EXCERPTED DATA:

= = = = =

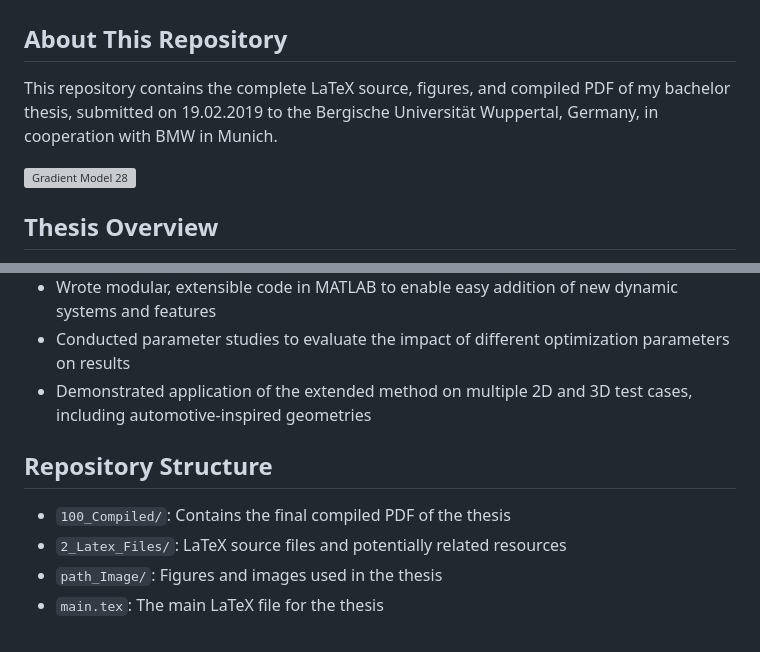
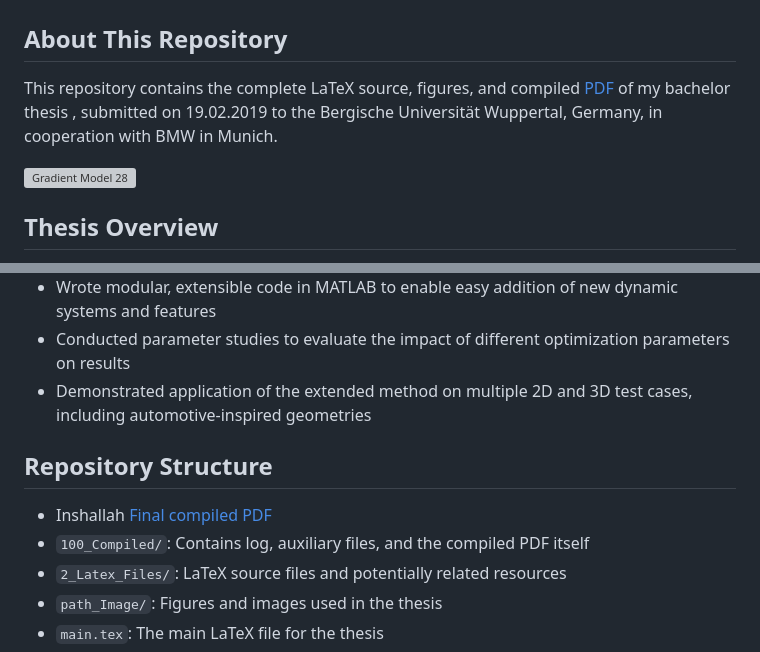
Before and after one commit to jav-ed/Bachelor_Toplogy, a Markdown page: README.md, 2 parts joined by grey strips. Drawn GitHub-style; grey boxes are pictures that could not be loaded.

Commit message:
added link to the pdf

```diff
--- a/README.md
+++ b/README.md
@@ -2,9 +2,10 @@
 
 ## About This Repository
 
-This repository contains the complete LaTeX source, figures, and compiled PDF of my bachelor thesis, submitted on 19.02.2019 to the Bergische Universität Wuppertal, Germany, in cooperation with BMW in Munich.
+This repository contains the complete LaTeX source, figures, and compiled [PDF](100_Compiled/main.pdf) of my bachelor thesis , submitted on 19.02.2019 to the Bergische Universität Wuppertal, Germany, in cooperation with BMW in Munich.
 
 ![Gradient Model 28](path_Image/pngs/Aufgabe_1/3D_Ergebnisse/canti.png)
+
 
 ## Thesis Overview
 
@@ -23,9 +24,10 @@ This bachelor thesis focuses on extending a 2D topology optimization method (Ada
 * Conducted parameter studies to evaluate the impact of different optimization parameters on results
 * Demonstrated application of the extended method on multiple 2D and 3D test cases, including automotive-inspired geometries
 
+
 ## Repository Structure
-
-- `100_Compiled/`: Contains the final compiled PDF of the thesis
+- Inshallah [Final compiled PDF](100_Compiled/main.pdf)
+- `100_Compiled/`: Contains log, auxiliary files, and the compiled PDF itself
 - `2_Latex_Files/`: LaTeX source files and potentially related resources
 - `path_Image/`: Figures and images used in the thesis
 - `main.tex`: The main LaTeX file for the thesis
```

= = = = =

DESCRIPTION OF THE TASK: Please write the material out again exactly as shown above, minus any pictures.

ANSWER BOX:
Before and after one commit to jav-ed/Bachelor_Toplogy, a Markdown page: README.md, 2 parts joined by grey strips. Drawn GitHub-style; grey boxes are pictures that could not be loaded.

Commit message:
added link to the pdf

```diff
--- a/README.md
+++ b/README.md
@@ -2,9 +2,10 @@
 
 ## About This Repository
 
-This repository contains the complete LaTeX source, figures, and compiled PDF of my bachelor thesis, submitted on 19.02.2019 to the Bergische Universität Wuppertal, Germany, in cooperation with BMW in Munich.
+This repository contains the complete LaTeX source, figures, and compiled [PDF](100_Compiled/main.pdf) of my bachelor thesis , submitted on 19.02.2019 to the Bergische Universität Wuppertal, Germany, in cooperation with BMW in Munich.
 
 ![Gradient Model 28](path_Image/pngs/Aufgabe_1/3D_Ergebnisse/canti.png)
+
 
 ## Thesis Overview
 
@@ -23,9 +24,10 @@ This bachelor thesis focuses on extending a 2D topology optimization method (Ada
 * Conducted parameter studies to evaluate the impact of different optimization parameters on results
 * Demonstrated application of the extended method on multiple 2D and 3D test cases, including automotive-inspired geometries
 
+
 ## Repository Structure
-
-- `100_Compiled/`: Contains the final compiled PDF of the thesis
+- Inshallah [Final compiled PDF](100_Compiled/main.pdf)
+- `100_Compiled/`: Contains log, auxiliary files, and the compiled PDF itself
 - `2_Latex_Files/`: LaTeX source files and potentially related resources
 - `path_Image/`: Figures and images used in the thesis
 - `main.tex`: The main LaTeX file for the thesis
```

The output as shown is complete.